FOREIGN DIRECT INVESTMENT: INDIA
By Amit Kishore Singh,
India’s liberal Trade Policy has a direct effect on Foreign Direct Investment (FDI) flows and two are closely inter-related. After China, India seems become a favorite destination for Global Investors. The financial year 2006-2007 has seen FDI equity inflows go up to almost US$ 16 billion from US$ 5.5 billion in the previous year. India share of world trade has moved from 0.765% during last five years to above 1.5 % in 2006.
In view of above, it’s appeared that the India’s liberalization and privatization process over the past decade has created massive investment opportunities which have indubitably led to the growth and development of the Indian economy. Before this phase of liberalization, volume of foreign investment was insignificant under the regulatory regime prevailing in India.
In the context of changed global scenario the FDI has become a major source of finance and results in industrial co-operation marked by international mobility of capital from developed nations to the developing nations. The Global investors and developed countries are also seeking investment of their surplus fund in the most rewarding manner. In the light of reformed FDI policy, India is one of the best place to explore the opportunities.
In a globalized economy, one can operate capital flows beyond national boundaries and barriers. The Global investor or investors from developed countries seeking investment outside their countries because of low rate of return in their own counties. India being a developing nation is a best one to attract the global investor because of increased rate of economic growth, cheap and talented manpower and resources.
However, in the era of globalization, the Indian economy has to be open in a systematic and logical manner. There has been a plethora of changes in the laws governing foreign exchange in India. India has departed from the stringent regulations under Foreign Exchange Regulation Act, 1973 (‘FERA”) to effective management of foreign exchange under the present Foreign Exchange Management Act, 1999(‘FEMA).Under the provisions of FEMA, the Reserve Bank of India (‘RBI”) has been given the power to make, issue and implement rules and regulations pertaining to Foreign Exchange transaction. The rules pertaining to FDI are governed by Foreign Exchange Management (Transfer or Issue of security by a person resident outside India) Regulations, 2000.
A Foreign Company can set up business by having a Liaison or Representative Office or set-up Joint Venture with an Indian partner or establish a Wholly Owned Subsidiary.

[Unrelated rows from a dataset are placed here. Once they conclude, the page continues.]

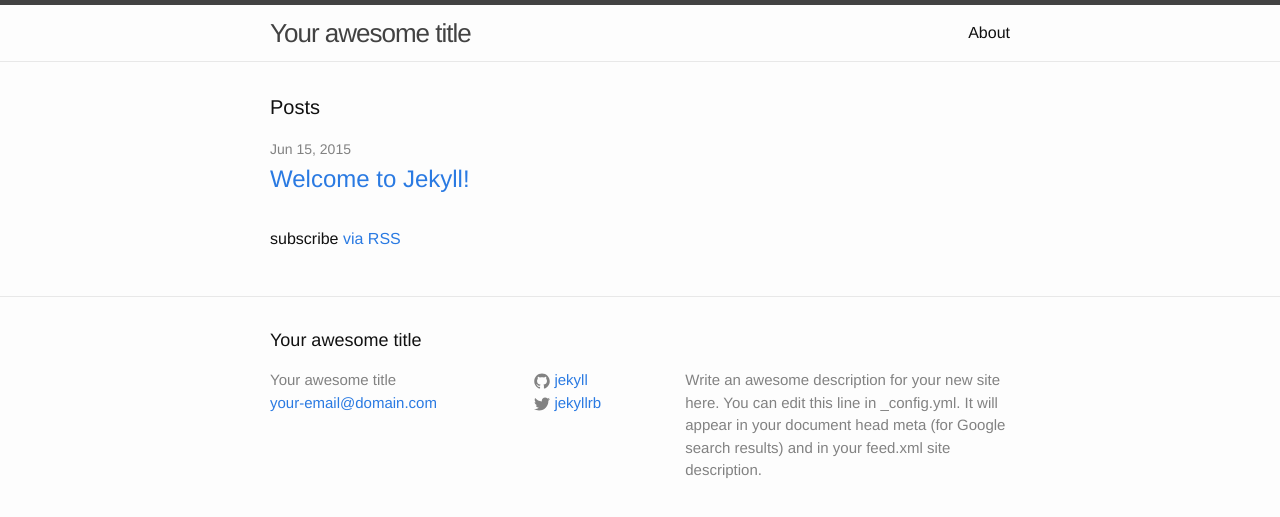
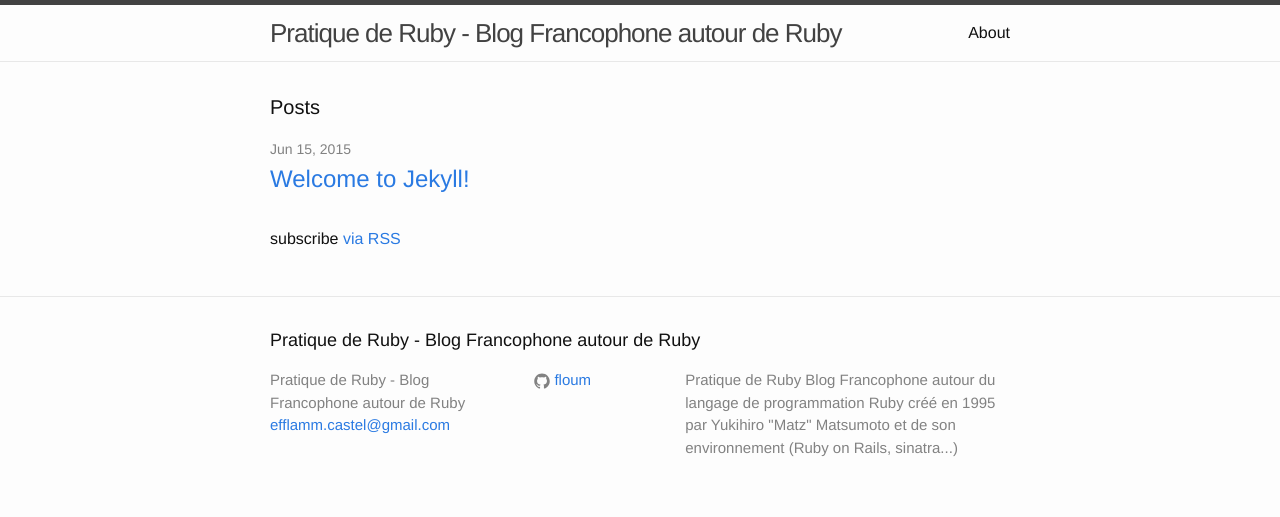
Before and after one commit to floum/floum.github.io, a Jekyll site: the page built from index.html, in a window 1280 px wide. Shown: the top 517 px of the page. Built offline with Jekyll 4.4.1, drawn with Linux system fonts in a browser that asks for light colours.

Commit message:
modified config.yml

```diff
--- a/_config.yml
+++ b/_config.yml
@@ -1,14 +1,13 @@
 # Site settings
-title: Your awesome title
-email: your-email@domain.com
+title: Pratique de Ruby - Blog Francophone autour de Ruby
+email: efflamm.castel@gmail.com
 description: > # this means to ignore newlines until "baseurl:"
-  Write an awesome description for your new site here. You can edit this
-  line in _config.yml. It will appear in your document head meta (for
-  Google search results) and in your feed.xml site description.
+  Pratique de Ruby
+  Blog Francophone autour du langage de programmation Ruby créé en 1995
+  par Yukihiro "Matz" Matsumoto et de son environnement (Ruby on Rails, sinatra...)
 baseurl: "" # the subpath of your site, e.g. /blog/
-url: "http://yourdomain.com" # the base hostname & protocol for your site
-twitter_username: jekyllrb
-github_username:  jekyll
+url: "http://floum.github.io" # the base hostname & protocol for your site
+github_username: floum
 
 # Build settings
 markdown: kramdown
```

A Foreign Company can commence its business in India with or without retaining status of a Foreign Company. It may retain its status as a Foreign Company, if it intends to carry out business through Branch Office or a Project Office or a Liaison Office subject to the provision of Foreign Exchange Management (Establishment in India of Branch Office or office or other Place of Business) Regulation, 2000 under the FEMA, 1999.
Moreover, Foreign Company can incorporate a Indian Company according to the Indian Companies Act, 1956 in the form of Wholly owned subsidiary Company (WOS) or as a Joint venture Company.
Under Foreign Exchange Management (Transfer or issue of security by a person resident outside India) regulation, 2000 two modes are prescribed for a Foreign Company to invest in India to set up business in India.
Under Automatic Route : The FDI is allowed upto 100% in all ‘business’ activities/ sectors except the following which requires prior governmental approval:
i. Activities/items that require an Industrial license;
ii. Proposal in which the foreign collaborator has an existing financial/technical collaboration in India in the same “field”;
iii. Proposal for acquition of shares in an existing Indian company in financial service sector and where Securities Exchange Board of India (Substantial acquition of shares and take over) Regulations, 1997 is attracted;
iv. All proposal falling outside notified sectoral policy caps or under sectors in which FDI is not permitted;
v. Investment in excess of sectoral equity caps/limits as prescribed in the said regulation. For example in Insurance the FDI cap is 26% beyond which permission of FIPB is required.
If all of the above conditions are satisfied no prior approval of Government of India or RBI is required. However, the Indian Company is required to file a report with RBI within 30 days of receipt of consideration (eg. share application money) from the foreign investor. Thereafter, it is required to file another declaration in the prescribed Form (FC-GPR) with in 30 from the date of issue of shares to the foreign Investor.
Approval Route (Government Route): Foreign Investment which does not qualify for the automatic approval route is required to be approved by the Foreign Investment Promotion Board (‘FIPB’), Ministry of Finance. Foreign Investment is prohibited under Government as well as Automatic Route in the following sectors as on 10/02/2006:
i. Retail Trading (except single brand product retailing)
ii. Automatic Energy;
iii. Lottery Business;
iv. Gambling and Betting
All activities/sectors would require prior Government approval for FDI where more than 24% foreign equity is proposed to be included for manufacture of items reserved for Small Scale Sector. Normally, Secretariat of Industrial Approval (SIA) or FIPB takes 25-30 days to accord approval. FIPB considers various factors before giving approval like quantum of investment, employment generation, technology adoption, export commitments, affect on environment etc.
That, day is not far when we will be able to label India as a developed nation. The role of FDI is crucial in this regard, as it will leads to new opportunities to the Indian as well as for global executives, that can be fully optimized.